San Francisco Giants catcher Buster Posey suffered multiple injuries after a home plate collision in 2011, the impetus behind MLB’s proposal to ban such run-ins. (Marcio Jose Sanchez/AP)

The representatives from Major League Baseball could start making their rounds any day now, traveling across Florida and Arizona in an attempt to explain the proposed removal of danger from an inherently dangerous moment.

MLB wants to eliminate collisions between runners and catchers at home plate, a sound idea on the surface that becomes more complicated, and maybe less feasible, with each layer pulled off. The league’s proposal has yet to be officially released and still needs to be approved by the players’ association, which could happen soon after it is made public.

Baseball wants to make its game safer. In the Washington Nationals’ clubhouse, players worry about unintended consequences and wonder if the split-second chaos of baseball’s signature drama — a play at the plate — can truly be tamed.

“Somebody is trying to come score on this 17-inch-wide plate. Two guys are trying to take ownership of it,” Nationals catcher Koyie Hill said. “If you’re playing ragball in the back yard, it’s going to be a hairy situation.”

As the proposal waits for final approval, the Nationals have approached catching drills during spring training as if the rule will remain the same. Only when it changes will they alter the way they teach plate blocking.

“So far, we have assumed that there will be no change,” Manager Matt Williams said. Bench coach Randy Knorr “is taking them through all their prep work under the assumption it is the same it always has been. Then we’ll adjust once we get final confirmation.”

From one perspective, catchers cannot help but hope collisions are banned: They will no longer be allowed to be crunched by a 220-pound man hurtling toward them at full speed, often when their head is turned the other way.

“For the catcher, that’s the best rule,” Nationals starter Wilson Ramos said. “It’s pretty dangerous. You can get out of the game, out of the season if you get hurt. There are a lot of problems with the collisions. That’s a good rule.”

Others, though, cast doubt. Bob Boone caught 2,225 games over 19 major league seasons. Now a Nationals front-office assistant, he believes removing collisions would eliminate a crucial piece of the sport.

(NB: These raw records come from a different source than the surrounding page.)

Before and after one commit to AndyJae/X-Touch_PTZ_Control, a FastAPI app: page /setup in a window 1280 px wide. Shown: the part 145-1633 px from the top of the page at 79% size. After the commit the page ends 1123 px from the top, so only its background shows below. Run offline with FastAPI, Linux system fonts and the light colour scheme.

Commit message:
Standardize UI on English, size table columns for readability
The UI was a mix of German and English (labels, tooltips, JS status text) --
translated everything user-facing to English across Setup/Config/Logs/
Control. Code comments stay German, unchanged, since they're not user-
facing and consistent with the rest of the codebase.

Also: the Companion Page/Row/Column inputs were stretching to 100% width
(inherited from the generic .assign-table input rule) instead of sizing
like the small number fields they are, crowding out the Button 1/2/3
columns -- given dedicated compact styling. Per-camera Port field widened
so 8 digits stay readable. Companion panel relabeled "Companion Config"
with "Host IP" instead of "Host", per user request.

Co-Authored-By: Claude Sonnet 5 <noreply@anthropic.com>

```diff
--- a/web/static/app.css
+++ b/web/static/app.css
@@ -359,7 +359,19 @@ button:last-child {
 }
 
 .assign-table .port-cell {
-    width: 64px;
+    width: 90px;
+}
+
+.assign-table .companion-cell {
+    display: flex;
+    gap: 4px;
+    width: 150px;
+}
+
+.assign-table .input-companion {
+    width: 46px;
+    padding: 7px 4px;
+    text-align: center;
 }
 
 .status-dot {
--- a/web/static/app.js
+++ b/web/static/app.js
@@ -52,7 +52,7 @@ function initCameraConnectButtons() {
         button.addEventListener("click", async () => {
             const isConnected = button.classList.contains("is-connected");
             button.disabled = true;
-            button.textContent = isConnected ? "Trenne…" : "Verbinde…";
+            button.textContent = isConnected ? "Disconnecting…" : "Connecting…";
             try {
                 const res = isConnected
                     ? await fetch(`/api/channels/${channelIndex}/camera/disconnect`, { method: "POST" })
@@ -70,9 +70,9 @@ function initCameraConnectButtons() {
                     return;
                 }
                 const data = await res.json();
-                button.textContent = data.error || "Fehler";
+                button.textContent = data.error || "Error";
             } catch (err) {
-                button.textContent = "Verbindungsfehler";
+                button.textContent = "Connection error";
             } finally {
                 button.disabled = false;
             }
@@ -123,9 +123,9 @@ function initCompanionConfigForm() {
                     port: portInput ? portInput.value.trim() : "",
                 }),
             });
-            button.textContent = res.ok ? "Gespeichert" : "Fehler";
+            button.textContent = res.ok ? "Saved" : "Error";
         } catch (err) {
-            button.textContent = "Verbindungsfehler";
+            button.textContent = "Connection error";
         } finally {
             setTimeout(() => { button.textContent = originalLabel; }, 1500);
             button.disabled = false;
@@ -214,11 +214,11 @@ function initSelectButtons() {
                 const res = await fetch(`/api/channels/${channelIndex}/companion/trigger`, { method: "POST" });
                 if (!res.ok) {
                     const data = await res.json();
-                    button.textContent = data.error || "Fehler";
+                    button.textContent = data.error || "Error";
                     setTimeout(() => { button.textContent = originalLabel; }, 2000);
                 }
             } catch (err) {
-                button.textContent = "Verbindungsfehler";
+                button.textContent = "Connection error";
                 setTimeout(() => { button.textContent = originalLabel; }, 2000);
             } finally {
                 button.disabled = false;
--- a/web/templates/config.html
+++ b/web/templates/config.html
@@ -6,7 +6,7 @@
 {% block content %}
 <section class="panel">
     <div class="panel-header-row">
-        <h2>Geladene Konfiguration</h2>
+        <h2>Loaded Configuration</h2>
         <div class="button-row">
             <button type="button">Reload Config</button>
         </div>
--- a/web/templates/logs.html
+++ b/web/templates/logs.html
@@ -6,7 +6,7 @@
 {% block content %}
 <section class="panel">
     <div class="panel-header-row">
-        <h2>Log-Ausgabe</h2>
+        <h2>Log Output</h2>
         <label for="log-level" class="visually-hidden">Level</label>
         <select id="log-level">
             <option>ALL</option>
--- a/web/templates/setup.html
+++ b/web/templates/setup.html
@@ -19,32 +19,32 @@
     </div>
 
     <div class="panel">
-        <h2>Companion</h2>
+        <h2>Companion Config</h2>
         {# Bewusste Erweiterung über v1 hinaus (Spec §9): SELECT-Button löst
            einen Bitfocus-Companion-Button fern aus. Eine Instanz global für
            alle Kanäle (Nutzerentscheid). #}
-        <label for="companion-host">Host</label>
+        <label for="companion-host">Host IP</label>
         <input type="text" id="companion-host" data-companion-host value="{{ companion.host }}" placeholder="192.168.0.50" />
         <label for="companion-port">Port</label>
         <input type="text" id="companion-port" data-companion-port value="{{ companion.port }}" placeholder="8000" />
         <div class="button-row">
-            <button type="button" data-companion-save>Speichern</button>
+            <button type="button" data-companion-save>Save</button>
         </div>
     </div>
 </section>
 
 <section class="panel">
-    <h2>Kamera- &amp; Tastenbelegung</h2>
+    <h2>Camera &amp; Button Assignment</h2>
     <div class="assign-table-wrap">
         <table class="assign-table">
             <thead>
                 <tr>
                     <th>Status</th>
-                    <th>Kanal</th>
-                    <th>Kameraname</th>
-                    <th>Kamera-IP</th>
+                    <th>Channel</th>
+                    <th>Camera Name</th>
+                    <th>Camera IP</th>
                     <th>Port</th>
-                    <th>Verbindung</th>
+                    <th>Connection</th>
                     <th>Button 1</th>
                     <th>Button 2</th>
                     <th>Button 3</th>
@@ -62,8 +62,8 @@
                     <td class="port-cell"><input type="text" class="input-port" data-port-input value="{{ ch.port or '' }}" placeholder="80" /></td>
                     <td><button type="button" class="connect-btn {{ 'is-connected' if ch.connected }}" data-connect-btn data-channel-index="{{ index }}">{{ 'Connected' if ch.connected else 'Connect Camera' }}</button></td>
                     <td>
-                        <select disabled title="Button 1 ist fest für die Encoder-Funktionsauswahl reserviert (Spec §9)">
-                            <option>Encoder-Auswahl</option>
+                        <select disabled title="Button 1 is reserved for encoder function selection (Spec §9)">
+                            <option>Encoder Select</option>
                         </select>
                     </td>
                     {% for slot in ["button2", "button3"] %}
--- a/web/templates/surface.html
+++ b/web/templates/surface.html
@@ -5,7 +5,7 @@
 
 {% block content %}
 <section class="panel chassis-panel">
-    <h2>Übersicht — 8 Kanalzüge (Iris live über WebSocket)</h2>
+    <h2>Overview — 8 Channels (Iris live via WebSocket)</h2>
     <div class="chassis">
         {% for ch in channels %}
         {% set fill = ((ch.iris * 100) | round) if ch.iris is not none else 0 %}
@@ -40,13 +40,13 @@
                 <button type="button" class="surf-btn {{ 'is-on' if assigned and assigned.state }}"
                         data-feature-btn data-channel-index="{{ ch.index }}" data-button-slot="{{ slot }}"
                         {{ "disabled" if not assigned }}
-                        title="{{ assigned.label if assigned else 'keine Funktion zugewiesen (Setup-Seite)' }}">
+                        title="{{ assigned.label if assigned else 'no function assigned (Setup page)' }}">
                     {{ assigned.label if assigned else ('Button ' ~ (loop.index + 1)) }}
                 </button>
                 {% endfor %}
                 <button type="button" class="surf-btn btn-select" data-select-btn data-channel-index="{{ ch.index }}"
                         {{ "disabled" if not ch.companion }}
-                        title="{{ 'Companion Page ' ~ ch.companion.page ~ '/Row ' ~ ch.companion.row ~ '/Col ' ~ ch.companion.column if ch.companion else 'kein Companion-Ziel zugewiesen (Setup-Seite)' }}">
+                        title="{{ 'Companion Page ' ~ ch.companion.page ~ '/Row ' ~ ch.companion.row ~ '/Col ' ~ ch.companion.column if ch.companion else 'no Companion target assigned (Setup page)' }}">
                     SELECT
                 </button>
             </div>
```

“It’s a huge play in our game,” Boone said. “In the ninth, man on second, base hit, here he comes, is he going to hang on to the ball? I think it’s a huge play.”

Boone disagrees with the proposed rule change largely because he thinks catchers can protect themselves with proper technique. He said he watches too many catchers receive a throw and brace for impact with their weight leaning on their left leg. The proper form, Boone said, occurs when a catcher keeps his weight on his right leg. That allows the catcher either to gently absorb the blow — like a defender taking a charge in basketball — or to tag the runner and hop out of the way altogether, like a matador avoiding a bull.

“As he goes by, I can get the hell out of there,” Boone said. “In order to do that, I got to be in there tight, close. If I’m not close, now I got to step with my left foot. Now I can’t move. And you’re going to take a shot.”

When he was playing for the Minnesota Twins in 2011, the Nationals’ Denard Span collided with Kansas City Royals catcher Brayan Pena and suffered a concussion. Even still, he thinks a change would have an adverse effect.

“I would really rather see the game be played the way it’s been played for 100 years,” Span said. “Maybe try to stay lower instead of guys going for shoulders and up. It’s definitely going to prevent injuries, but it’s going to change the game. I’m not looking forward to that, really.

“Now, the runner has to think about how he’s going to slide. Whenever you tell a player that you can’t do something, now we have to slow our bodies up. Usually when you’re not going 100 percent, that’s when you’re more susceptible to injury. You got to think about it in so many ways.”

Some Nationals players fear that catchers who need not worry about collisions could block home plate by laying their shin guards across home plate, increasing the risk of lower-leg injuries.

The Nationals have seen it. On July 6 last season, Ian Desmond hit a grounder to second with the bases loaded. Anthony Rendon sprinted home from third base. Padres catcher Yasmani Grandal stretched to receive the throw, and Rendon slid hard into home plate, a legal play under the proposed new rules. Rendon’s slide twisted Grandal’s knee, tearing two ligaments and knocking him out for the season.

Nationals catcher Chris Snyder, a 10-year veteran, favors outlawing collisions. But he has questions about how the rule change would be implemented. What is the punishment? What constitutes a collision? How do you determine if catcher or runner is at fault? How can a catcher block the plate?

“You go from there, what’s next?” Snyder said. “Are they going to have the little orange base like they do in my kid’s Little League on first base? In the end, I’m all for the player safety. We’ll just see how it turns out.”